### LaTeX commands to meet journal style requirements

Included below are links to pages with the LaTeX commands that you need to satisfy the style requirements for publishing in various journals (AER, JF, JFQA, and RFS). These commands will help you satisfy the requests of the copyeditor; the objective here is not to produce a file that looks like a published paper in one of these journals.

Please note that these are not official instructions from the journals, but only what I have learnt through my own experience.

Each command below is preceded by an explanation of what the command does; these explanations are on lines that have as their first character the “%” sign, which tells LaTeX to treat the line as a comment rather than code to be executed.

The easiest thing to do is to cut-and-paste these commands into the preamble of your LaTeX text file — starting with the very top line. After you do this, the only thing you need to check is that you are not calling again (in your own LaTeX code) any of the packages that are already being called in the text below, and that you are not doing something inadvertently to undo the changes made by the code below.

Please let me know if there are any errors or that you think some instructions are missing and should be added to these lists of commands. (But, please do not write to me with general questions about LaTeX — instead, search on the internet, where there are real experts whose advice can resolve your problems.)

#### LaTeX style commands for AER

Included below are (some of) the commands that you need to satisfy to meet the style requirements for publishing in AER. These are quite straightforward, and there are only a few things that need to be changed.


 %:AER STYLE COMMANDS END HERE --- END CUTTING HERE % ------------------------------------------------------------------------ 

#### LaTeX style commands for JF

Included below are (some of) the commands that you need to satisfy to meet the style requirements for publishing in The Journal of Finance. These are quite straightforward, and there are only a few things that need to be changed — these changes are numbered below.


#### LaTeX style commands for JFQA

Included below are (some of) the commands that you need to satisfy to meet the style requirements for publishing in JFQA. These are quite straightforward, and there are only a few things that need to be changed — these changes are numbered below.


#### LaTeX style commands for RFS

Included below are the commands that you need to satisfy to meet the style requirements for publishing in RFS. These are quite straightforward, and there are only a few things that need to be changed — these changes are numbered below.

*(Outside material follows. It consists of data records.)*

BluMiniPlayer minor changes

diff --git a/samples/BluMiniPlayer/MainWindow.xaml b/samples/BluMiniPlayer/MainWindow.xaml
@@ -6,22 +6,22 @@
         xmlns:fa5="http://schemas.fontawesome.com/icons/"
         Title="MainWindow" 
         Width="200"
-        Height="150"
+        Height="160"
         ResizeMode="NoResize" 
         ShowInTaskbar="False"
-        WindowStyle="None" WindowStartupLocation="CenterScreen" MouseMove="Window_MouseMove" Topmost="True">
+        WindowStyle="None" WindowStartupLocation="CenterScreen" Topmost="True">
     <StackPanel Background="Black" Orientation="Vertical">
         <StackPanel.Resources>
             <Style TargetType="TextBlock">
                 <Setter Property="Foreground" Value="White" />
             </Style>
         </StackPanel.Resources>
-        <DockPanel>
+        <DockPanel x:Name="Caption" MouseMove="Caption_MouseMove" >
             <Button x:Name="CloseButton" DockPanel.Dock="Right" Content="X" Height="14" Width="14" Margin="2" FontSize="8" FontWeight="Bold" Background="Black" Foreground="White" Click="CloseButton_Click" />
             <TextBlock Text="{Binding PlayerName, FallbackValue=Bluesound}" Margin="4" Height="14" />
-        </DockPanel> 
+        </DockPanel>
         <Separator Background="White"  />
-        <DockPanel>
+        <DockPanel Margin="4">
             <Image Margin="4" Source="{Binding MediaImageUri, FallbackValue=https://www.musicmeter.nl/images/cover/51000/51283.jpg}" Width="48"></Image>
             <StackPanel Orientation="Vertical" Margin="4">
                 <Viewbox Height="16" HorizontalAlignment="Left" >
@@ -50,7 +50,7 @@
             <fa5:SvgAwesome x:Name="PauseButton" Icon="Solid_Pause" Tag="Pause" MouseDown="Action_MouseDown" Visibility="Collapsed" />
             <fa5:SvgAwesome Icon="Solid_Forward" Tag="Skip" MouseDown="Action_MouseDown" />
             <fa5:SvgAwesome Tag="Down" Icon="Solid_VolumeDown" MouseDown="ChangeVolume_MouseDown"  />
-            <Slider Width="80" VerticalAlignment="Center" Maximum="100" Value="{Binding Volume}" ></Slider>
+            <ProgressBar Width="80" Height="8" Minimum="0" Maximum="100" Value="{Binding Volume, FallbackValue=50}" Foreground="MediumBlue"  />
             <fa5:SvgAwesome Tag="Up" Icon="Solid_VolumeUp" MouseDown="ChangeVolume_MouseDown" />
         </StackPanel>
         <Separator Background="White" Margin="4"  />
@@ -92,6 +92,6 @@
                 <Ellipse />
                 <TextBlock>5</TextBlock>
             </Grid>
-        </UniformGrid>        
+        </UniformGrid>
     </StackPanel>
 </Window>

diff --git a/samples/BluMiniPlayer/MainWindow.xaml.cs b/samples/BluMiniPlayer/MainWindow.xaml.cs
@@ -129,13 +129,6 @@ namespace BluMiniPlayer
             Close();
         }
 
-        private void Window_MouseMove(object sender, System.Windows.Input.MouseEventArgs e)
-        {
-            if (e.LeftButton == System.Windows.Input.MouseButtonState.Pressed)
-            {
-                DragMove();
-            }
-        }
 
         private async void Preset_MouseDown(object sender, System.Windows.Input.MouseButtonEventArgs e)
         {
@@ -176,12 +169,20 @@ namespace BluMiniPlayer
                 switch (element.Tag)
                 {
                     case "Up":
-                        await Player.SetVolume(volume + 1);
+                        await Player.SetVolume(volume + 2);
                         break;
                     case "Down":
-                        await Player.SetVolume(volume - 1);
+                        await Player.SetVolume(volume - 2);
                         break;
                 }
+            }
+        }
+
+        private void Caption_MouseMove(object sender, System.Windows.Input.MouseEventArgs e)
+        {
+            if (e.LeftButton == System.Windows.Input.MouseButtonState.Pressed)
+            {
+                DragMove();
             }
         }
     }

 % ------------------------------------------------------------------------ %:RFS STYLE COMMANDS START HERE --- START CUTTING FROM HERE % % (1) The line below says asks LaTeX to use the article'' class for typesetting, % with the options being: 11pt font, letterpaper, and double-spacing \documentclass[11pt, letterpaper,doublespacing]{article} % % (2) This package enables the doublespacing'' option in the first line \usepackage{setspace} % % The makatletter'' command is a special LaTeX switch % that changes the meaning of the @'' character, so that % this character can be used in the commands that follow. % The makeatletter'' switch will be turned off using % the makeatother'' command below. % \makeatletter % % (3) Changing format of Section number % The command below adds a period after the section number. % \def\@seccntformat#1{\@ifundefined{#1@cntformat}% {\csname the#1\endcsname\quad}% default {\csname #1@cntformat\endcsname}% individual control } \def\section@cntformat{\thesection.\quad} \def\subsection@cntformat{\thesubsection \quad} % % (4) Changing format of subsubsection so that it is inline text % This changes the formatting of the subsubsection to suit RFS style % NOTE that the header text for the subsubsection needs to end with a period % You need to insert this period yourself. % \renewcommand\subsubsection{\@startsection{subsubsection}{3}{\z@}% {-14pt \@plus -6pt \@minus -4pt}% {-6pt \@plus2pt \@minus 2pt}% {\normalfont\normalsize\bfseries}} % % The next command turns of the switch that changed the meaning of the “@” character. \makeatother % %: (5) Changing formatting of theorem-like structures % % The next command loads the ntheorem'' package % to adjust formatting of theorem-like structures \usepackage{ntheorem} % % This sets the text in theorems to be normal instead of italicized/emphasized \theorembodyfont{\upshape} % % This puts a period after the theorem number \theoremseparator{.} % % The above commands then apply to the % following theorem-like structures; you can add your own \newtheorem{theorem}{Theorem} \newtheorem{lem}[theorem]{Lemma} \newtheorem{proposition}{Proposition} \newtheorem{fact}[theorem]{Fact} \newtheorem{example}[theorem]{Example} \newtheorem{rem}{Remark} \newtheorem{corollary}{Corollary} \newtheorem{definition}[theorem]{Definition} \newtheorem{assumption}[theorem]{Assumption} % %:RFS STYLE COMMANDS END HERE --- END CUTTING HERE % ----------------------------------------------------------------------------------